== Segment start ==

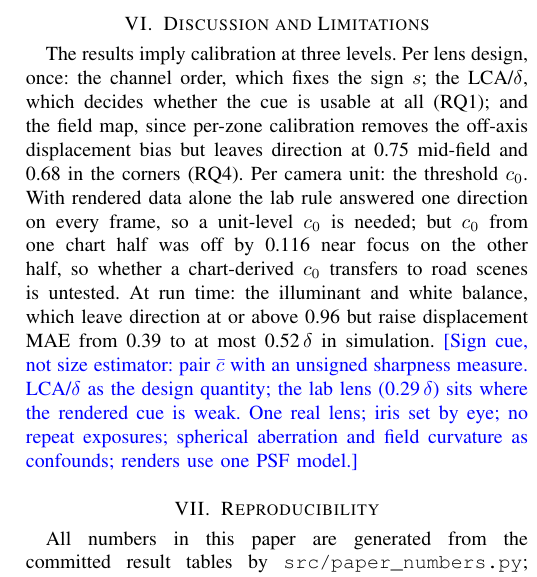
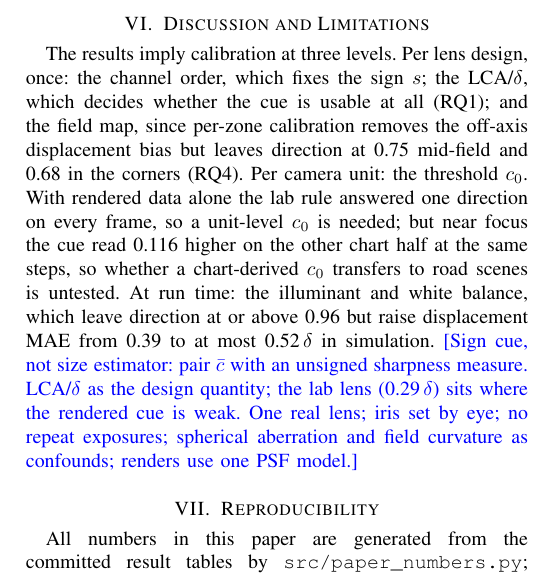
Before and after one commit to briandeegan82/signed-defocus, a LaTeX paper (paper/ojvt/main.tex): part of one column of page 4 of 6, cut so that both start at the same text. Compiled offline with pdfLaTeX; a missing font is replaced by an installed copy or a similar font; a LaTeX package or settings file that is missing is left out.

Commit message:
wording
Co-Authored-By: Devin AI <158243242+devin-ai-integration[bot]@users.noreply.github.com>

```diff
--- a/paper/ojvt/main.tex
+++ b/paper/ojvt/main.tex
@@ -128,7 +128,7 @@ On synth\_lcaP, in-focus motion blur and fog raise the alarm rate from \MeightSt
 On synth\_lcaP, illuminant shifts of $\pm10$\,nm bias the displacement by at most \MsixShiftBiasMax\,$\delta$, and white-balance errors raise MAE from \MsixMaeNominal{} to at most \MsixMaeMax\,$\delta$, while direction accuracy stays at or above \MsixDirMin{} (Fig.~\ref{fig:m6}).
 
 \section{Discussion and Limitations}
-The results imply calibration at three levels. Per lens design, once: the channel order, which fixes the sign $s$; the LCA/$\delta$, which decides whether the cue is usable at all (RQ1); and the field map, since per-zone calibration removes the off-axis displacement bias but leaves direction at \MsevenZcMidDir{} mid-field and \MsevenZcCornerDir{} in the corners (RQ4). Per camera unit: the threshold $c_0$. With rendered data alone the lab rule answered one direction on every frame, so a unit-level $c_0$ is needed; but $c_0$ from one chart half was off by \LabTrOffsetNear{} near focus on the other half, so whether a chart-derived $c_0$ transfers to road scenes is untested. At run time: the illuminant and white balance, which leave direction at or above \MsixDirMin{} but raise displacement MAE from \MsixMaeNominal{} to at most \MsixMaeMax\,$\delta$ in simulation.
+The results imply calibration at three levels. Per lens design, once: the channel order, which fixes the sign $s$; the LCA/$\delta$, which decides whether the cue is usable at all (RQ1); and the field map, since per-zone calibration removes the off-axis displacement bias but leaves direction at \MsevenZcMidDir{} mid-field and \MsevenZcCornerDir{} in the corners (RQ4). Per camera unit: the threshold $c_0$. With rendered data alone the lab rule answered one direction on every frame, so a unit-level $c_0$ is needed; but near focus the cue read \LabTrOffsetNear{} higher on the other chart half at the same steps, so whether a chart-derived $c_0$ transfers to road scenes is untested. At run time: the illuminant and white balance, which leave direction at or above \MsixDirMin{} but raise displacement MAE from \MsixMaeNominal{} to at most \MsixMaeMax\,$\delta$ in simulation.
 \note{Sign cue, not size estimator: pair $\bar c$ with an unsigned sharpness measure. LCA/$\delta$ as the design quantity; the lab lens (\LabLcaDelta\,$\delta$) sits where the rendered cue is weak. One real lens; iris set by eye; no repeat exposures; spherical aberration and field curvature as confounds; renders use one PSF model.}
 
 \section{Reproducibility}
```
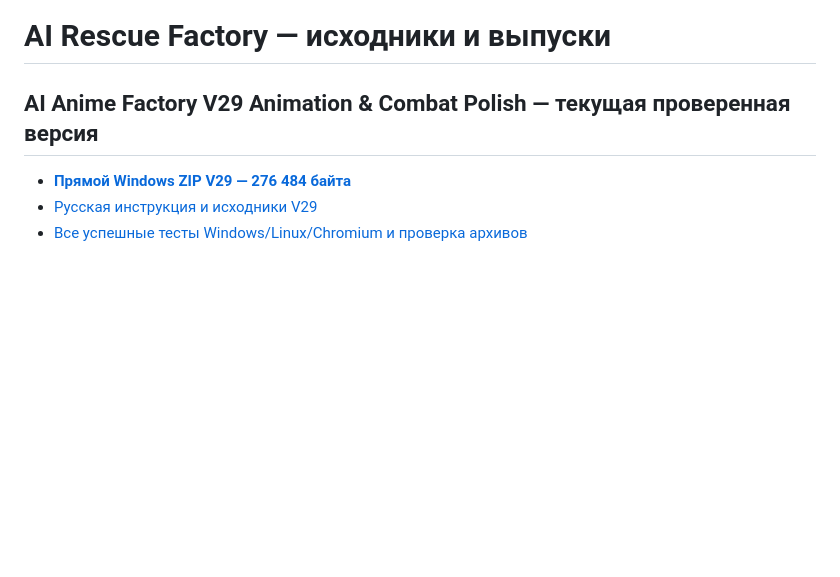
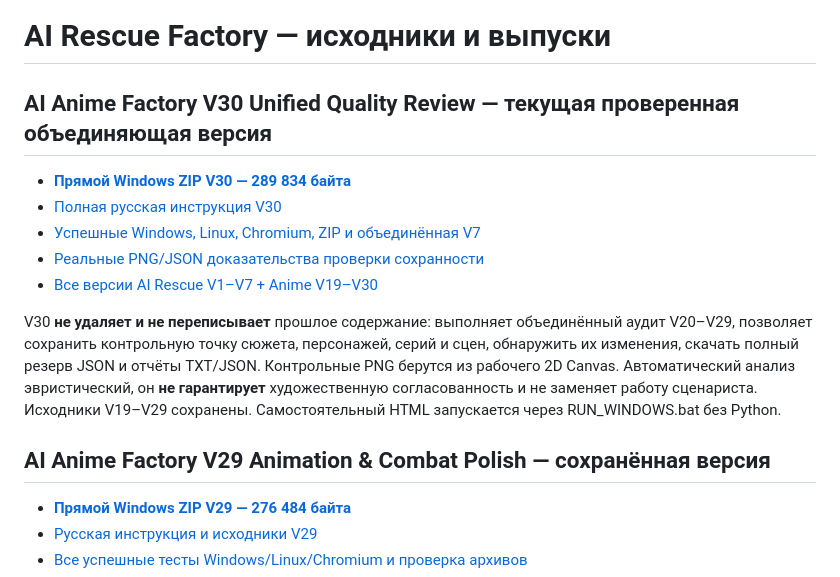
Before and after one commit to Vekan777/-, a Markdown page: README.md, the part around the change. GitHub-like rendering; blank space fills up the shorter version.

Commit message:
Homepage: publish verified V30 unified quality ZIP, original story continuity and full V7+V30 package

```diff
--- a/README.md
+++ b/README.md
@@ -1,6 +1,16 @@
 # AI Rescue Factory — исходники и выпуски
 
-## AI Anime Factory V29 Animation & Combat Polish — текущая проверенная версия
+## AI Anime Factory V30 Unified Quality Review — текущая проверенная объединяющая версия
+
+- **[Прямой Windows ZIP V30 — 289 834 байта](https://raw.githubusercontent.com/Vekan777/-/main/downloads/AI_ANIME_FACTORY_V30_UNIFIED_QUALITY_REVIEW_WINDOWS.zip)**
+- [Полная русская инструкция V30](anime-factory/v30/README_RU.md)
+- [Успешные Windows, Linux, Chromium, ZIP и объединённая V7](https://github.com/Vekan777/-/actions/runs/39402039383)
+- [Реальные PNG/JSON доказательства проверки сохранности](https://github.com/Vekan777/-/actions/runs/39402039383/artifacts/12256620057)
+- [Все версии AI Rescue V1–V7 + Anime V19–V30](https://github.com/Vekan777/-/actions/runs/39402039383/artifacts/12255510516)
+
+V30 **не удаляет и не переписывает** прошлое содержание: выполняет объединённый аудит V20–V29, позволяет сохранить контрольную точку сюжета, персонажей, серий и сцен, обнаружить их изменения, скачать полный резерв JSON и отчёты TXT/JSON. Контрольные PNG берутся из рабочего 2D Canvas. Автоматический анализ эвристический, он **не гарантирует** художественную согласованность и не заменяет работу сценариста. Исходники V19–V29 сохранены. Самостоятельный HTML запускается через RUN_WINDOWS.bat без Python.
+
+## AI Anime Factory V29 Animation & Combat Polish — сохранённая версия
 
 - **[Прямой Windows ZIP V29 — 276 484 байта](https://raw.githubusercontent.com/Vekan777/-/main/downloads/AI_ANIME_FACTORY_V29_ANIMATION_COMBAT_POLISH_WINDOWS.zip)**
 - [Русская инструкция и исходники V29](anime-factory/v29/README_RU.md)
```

== Segment end ==

:: What to produce ::
Only a number should be given: the count of lines above that contain the word "package".

:: Result of this task ::
2